Task prompt: Find the lines below in which the string "emph" occurs. Copy each one.

━━━━

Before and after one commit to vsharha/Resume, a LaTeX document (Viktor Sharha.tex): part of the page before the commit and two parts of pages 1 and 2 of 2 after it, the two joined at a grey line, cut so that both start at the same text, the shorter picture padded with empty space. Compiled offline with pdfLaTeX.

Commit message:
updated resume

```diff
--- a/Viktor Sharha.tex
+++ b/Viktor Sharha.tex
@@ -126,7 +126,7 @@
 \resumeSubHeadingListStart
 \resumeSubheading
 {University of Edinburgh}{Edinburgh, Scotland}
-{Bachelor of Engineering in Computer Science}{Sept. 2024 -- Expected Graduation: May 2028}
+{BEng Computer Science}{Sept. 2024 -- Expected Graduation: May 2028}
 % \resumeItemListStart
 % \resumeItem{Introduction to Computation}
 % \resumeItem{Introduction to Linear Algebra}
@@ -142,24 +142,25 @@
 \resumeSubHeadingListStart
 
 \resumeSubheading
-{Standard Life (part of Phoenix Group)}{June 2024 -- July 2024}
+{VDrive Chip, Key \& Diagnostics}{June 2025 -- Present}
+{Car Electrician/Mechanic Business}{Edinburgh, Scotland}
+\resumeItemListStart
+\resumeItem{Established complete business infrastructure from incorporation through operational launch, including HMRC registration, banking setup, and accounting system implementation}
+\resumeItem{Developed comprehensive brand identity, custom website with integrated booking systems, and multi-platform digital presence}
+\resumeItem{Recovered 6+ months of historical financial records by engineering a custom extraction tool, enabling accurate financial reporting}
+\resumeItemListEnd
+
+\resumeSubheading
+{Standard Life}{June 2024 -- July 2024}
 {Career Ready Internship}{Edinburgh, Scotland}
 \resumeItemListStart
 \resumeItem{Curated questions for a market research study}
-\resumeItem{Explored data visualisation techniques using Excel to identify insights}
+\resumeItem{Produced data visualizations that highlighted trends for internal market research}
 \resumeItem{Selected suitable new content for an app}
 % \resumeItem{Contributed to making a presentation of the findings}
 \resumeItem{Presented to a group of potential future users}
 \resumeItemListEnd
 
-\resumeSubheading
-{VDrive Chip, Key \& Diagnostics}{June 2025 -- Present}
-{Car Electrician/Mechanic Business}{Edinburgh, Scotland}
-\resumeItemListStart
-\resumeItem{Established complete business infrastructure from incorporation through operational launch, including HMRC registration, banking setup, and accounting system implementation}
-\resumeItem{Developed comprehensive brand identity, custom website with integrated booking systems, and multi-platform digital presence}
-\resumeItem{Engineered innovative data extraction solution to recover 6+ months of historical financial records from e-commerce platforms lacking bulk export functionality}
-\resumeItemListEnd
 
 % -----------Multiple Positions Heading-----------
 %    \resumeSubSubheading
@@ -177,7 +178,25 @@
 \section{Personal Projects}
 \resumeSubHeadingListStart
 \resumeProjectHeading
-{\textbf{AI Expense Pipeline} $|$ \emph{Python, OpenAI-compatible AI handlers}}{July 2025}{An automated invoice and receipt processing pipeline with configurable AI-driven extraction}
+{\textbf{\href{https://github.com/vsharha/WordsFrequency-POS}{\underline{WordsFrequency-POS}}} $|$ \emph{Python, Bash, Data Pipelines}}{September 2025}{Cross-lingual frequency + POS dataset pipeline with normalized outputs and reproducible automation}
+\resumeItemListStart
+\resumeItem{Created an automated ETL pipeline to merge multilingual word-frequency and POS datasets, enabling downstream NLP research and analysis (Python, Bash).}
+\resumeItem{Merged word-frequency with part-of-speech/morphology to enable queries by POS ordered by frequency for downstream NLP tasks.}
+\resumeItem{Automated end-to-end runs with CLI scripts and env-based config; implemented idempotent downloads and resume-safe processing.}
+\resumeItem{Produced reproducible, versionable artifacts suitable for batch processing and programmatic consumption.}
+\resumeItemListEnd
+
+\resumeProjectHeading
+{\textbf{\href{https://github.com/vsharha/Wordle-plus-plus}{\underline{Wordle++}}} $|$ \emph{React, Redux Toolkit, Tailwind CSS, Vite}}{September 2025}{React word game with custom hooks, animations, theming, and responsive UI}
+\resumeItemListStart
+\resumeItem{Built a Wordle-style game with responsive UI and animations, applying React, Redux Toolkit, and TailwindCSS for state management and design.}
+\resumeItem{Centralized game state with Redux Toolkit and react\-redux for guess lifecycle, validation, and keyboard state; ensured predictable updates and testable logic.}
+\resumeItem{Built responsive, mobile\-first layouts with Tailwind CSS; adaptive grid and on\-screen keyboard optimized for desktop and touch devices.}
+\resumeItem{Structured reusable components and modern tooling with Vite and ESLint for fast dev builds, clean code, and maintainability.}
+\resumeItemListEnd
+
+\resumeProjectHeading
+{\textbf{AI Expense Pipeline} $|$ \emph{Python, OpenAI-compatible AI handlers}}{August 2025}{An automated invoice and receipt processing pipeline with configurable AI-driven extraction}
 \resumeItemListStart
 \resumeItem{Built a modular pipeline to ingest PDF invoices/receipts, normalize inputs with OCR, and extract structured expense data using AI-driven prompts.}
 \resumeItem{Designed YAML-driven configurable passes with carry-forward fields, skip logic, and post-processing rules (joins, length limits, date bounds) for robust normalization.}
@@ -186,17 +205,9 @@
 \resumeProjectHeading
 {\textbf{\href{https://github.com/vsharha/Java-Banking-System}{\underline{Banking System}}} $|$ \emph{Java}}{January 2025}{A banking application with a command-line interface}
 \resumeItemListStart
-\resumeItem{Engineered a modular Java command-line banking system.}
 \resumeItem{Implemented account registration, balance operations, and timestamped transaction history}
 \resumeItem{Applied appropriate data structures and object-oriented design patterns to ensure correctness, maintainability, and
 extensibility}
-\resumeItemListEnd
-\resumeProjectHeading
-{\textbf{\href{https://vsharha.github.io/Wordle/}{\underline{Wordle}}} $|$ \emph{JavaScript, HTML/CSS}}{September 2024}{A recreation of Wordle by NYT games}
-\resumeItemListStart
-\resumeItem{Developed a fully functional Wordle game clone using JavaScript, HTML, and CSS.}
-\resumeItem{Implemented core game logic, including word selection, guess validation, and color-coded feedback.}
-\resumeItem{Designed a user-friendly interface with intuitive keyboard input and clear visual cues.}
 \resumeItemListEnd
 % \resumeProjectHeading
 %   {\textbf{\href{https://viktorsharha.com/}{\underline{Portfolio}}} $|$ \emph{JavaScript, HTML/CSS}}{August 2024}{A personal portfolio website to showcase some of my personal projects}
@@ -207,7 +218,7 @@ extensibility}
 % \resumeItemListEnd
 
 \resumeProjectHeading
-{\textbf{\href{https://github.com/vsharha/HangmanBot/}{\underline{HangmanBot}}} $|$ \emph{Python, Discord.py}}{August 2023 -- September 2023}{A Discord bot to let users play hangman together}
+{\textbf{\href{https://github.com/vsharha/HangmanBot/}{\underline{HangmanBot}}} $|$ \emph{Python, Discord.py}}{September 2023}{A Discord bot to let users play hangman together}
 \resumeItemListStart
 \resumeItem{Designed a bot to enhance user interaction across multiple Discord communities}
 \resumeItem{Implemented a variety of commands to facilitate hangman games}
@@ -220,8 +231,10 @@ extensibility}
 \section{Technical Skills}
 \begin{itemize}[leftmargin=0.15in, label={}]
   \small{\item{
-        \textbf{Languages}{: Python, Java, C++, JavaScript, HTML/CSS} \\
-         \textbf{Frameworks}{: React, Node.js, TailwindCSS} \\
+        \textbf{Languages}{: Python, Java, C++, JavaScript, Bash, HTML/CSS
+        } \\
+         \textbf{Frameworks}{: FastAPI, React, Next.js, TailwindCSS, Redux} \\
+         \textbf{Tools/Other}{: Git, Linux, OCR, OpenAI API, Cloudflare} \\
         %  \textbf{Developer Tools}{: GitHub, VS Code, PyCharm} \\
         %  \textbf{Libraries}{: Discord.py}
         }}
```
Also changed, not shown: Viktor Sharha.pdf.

━━━━

Written response:
-{\textbf{AI Expense Pipeline} $|$ \emph{Python, OpenAI-compatible AI handlers}}{July 2025}{An automated invoice and receipt processing pipeline with configurable AI-driven extraction}
+{\textbf{\href{https://github.com/vsharha/WordsFrequency-POS}{\underline{WordsFrequency-POS}}} $|$ \emph{Python, Bash, Data Pipelines}}{September 2025}{Cross-lingual frequency + POS dataset pipeline with normalized outputs and reproducible automation}
+{\textbf{\href{https://github.com/vsharha/Wordle-plus-plus}{\underline{Wordle++}}} $|$ \emph{React, Redux Toolkit, Tailwind CSS, Vite}}{September 2025}{React word game with custom hooks, animations, theming, and responsive UI}
+{\textbf{AI Expense Pipeline} $|$ \emph{Python, OpenAI-compatible AI handlers}}{August 2025}{An automated invoice and receipt processing pipeline with configurable AI-driven extraction}
 {\textbf{\href{https://github.com/vsharha/Java-Banking-System}{\underline{Banking System}}} $|$ \emph{Java}}{January 2025}{A banking application with a command-line interface}
-{\textbf{\href{https://vsharha.github.io/Wordle/}{\underline{Wordle}}} $|$ \emph{JavaScript, HTML/CSS}}{September 2024}{A recreation of Wordle by NYT games}
 %   {\textbf{\href{https://viktorsharha.com/}{\underline{Portfolio}}} $|$ \emph{JavaScript, HTML/CSS}}{August 2024}{A personal portfolio website to showcase some of my personal projects}
-{\textbf{\href{https://github.com/vsharha/HangmanBot/}{\underline{HangmanBot}}} $|$ \emph{Python, Discord.py}}{August 2023 -- September 2023}{A Discord bot to let users play hangman together}
+{\textbf{\href{https://github.com/vsharha/HangmanBot/}{\underline{HangmanBot}}} $|$ \emph{Python, Discord.py}}{September 2023}{A Discord bot to let users play hangman together}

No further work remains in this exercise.